Data extracted from a collection:
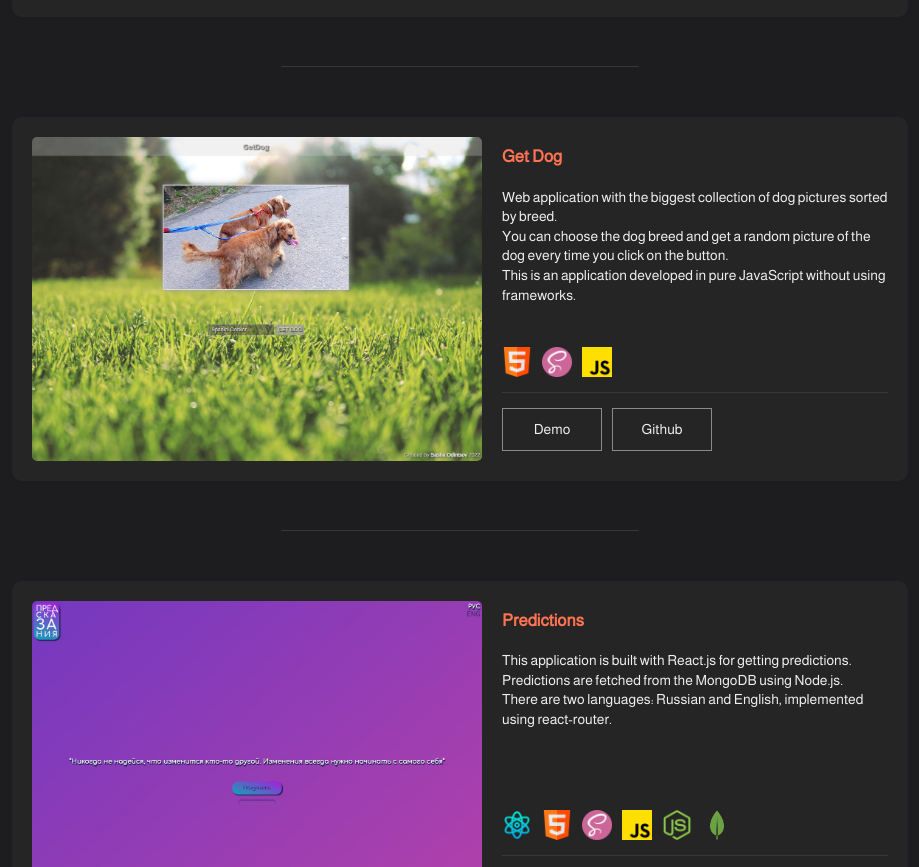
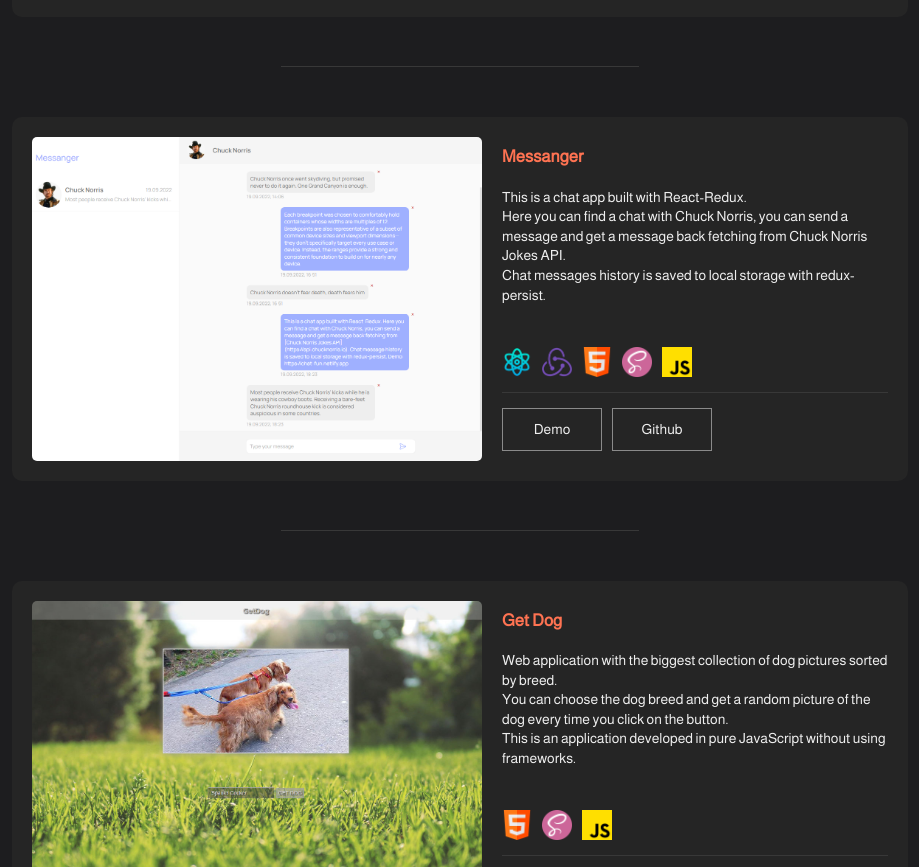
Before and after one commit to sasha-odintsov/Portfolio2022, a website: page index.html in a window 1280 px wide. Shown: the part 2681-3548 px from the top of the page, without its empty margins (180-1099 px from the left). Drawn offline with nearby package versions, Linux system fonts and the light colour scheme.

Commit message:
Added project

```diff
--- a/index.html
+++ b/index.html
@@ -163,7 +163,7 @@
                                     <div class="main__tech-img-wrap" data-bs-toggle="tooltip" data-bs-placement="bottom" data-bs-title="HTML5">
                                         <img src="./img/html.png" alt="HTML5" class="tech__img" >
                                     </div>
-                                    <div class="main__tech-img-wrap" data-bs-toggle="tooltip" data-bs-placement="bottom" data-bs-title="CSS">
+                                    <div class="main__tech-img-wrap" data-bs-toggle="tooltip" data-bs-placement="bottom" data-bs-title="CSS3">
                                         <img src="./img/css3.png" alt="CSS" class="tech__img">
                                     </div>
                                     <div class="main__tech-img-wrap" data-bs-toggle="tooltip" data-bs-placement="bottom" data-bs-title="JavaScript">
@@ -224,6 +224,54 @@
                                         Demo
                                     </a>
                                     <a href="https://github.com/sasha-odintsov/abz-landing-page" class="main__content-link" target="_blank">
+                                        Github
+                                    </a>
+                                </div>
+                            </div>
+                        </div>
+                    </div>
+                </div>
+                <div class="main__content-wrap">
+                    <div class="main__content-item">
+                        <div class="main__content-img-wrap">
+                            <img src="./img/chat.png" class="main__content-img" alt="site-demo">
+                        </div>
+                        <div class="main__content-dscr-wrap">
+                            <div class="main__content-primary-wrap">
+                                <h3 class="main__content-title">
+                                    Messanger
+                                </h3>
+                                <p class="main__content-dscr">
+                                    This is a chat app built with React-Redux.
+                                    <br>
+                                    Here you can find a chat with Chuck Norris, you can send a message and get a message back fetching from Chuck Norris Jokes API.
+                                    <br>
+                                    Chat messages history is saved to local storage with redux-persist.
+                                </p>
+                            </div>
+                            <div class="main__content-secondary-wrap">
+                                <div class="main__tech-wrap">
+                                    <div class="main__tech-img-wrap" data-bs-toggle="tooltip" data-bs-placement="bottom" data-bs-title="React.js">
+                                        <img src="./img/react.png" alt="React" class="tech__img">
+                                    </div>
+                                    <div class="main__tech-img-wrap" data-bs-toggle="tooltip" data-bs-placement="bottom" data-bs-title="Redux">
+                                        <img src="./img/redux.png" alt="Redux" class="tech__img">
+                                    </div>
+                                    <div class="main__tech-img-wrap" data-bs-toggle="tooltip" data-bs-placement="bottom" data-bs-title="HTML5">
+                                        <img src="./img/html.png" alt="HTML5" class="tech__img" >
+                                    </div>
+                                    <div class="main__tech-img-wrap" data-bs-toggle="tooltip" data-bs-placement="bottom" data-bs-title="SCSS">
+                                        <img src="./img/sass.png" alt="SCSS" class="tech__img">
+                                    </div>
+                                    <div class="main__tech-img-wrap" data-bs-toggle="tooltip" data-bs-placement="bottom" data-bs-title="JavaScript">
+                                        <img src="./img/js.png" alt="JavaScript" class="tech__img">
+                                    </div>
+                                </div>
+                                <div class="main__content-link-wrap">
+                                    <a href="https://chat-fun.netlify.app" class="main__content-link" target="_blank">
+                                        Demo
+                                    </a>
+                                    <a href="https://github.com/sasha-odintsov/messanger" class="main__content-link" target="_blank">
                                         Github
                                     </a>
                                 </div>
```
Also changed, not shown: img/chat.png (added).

__Exercise objective__.
Reproduce the entries above exactly. Do not include the images.

__Response to this exercise__.
Before and after one commit to sasha-odintsov/Portfolio2022, a website: page index.html in a window 1280 px wide. Shown: the part 2681-3548 px from the top of the page, without its empty margins (180-1099 px from the left). Drawn offline with nearby package versions, Linux system fonts and the light colour scheme.

Commit message:
Added project

```diff
--- a/index.html
+++ b/index.html
@@ -163,7 +163,7 @@
                                     <div class="main__tech-img-wrap" data-bs-toggle="tooltip" data-bs-placement="bottom" data-bs-title="HTML5">
                                         <img src="./img/html.png" alt="HTML5" class="tech__img" >
                                     </div>
-                                    <div class="main__tech-img-wrap" data-bs-toggle="tooltip" data-bs-placement="bottom" data-bs-title="CSS">
+                                    <div class="main__tech-img-wrap" data-bs-toggle="tooltip" data-bs-placement="bottom" data-bs-title="CSS3">
                                         <img src="./img/css3.png" alt="CSS" class="tech__img">
                                     </div>
                                     <div class="main__tech-img-wrap" data-bs-toggle="tooltip" data-bs-placement="bottom" data-bs-title="JavaScript">
@@ -224,6 +224,54 @@
                                         Demo
                                     </a>
                                     <a href="https://github.com/sasha-odintsov/abz-landing-page" class="main__content-link" target="_blank">
+                                        Github
+                                    </a>
+                                </div>
+                            </div>
+                        </div>
+                    </div>
+                </div>
+                <div class="main__content-wrap">
+                    <div class="main__content-item">
+                        <div class="main__content-img-wrap">
+                            <img src="./img/chat.png" class="main__content-img" alt="site-demo">
+                        </div>
+                        <div class="main__content-dscr-wrap">
+                            <div class="main__content-primary-wrap">
+                                <h3 class="main__content-title">
+                                    Messanger
+                                </h3>
+                                <p class="main__content-dscr">
+                                    This is a chat app built with React-Redux.
+                                    <br>
+                                    Here you can find a chat with Chuck Norris, you can send a message and get a message back fetching from Chuck Norris Jokes API.
+                                    <br>
+                                    Chat messages history is saved to local storage with redux-persist.
+                                </p>
+                            </div>
+                            <div class="main__content-secondary-wrap">
+                                <div class="main__tech-wrap">
+                                    <div class="main__tech-img-wrap" data-bs-toggle="tooltip" data-bs-placement="bottom" data-bs-title="React.js">
+                                        <img src="./img/react.png" alt="React" class="tech__img">
+                                    </div>
+                                    <div class="main__tech-img-wrap" data-bs-toggle="tooltip" data-bs-placement="bottom" data-bs-title="Redux">
+                                        <img src="./img/redux.png" alt="Redux" class="tech__img">
+                                    </div>
+                                    <div class="main__tech-img-wrap" data-bs-toggle="tooltip" data-bs-placement="bottom" data-bs-title="HTML5">
+                                        <img src="./img/html.png" alt="HTML5" class="tech__img" >
+                                    </div>
+                                    <div class="main__tech-img-wrap" data-bs-toggle="tooltip" data-bs-placement="bottom" data-bs-title="SCSS">
+                                        <img src="./img/sass.png" alt="SCSS" class="tech__img">
+                                    </div>
+                                    <div class="main__tech-img-wrap" data-bs-toggle="tooltip" data-bs-placement="bottom" data-bs-title="JavaScript">
+                                        <img src="./img/js.png" alt="JavaScript" class="tech__img">
+                                    </div>
+                                </div>
+                                <div class="main__content-link-wrap">
+                                    <a href="https://chat-fun.netlify.app" class="main__content-link" target="_blank">
+                                        Demo
+                                    </a>
+                                    <a href="https://github.com/sasha-odintsov/messanger" class="main__content-link" target="_blank">
                                         Github
                                     </a>
                                 </div>
```
Also changed, not shown: img/chat.png (added).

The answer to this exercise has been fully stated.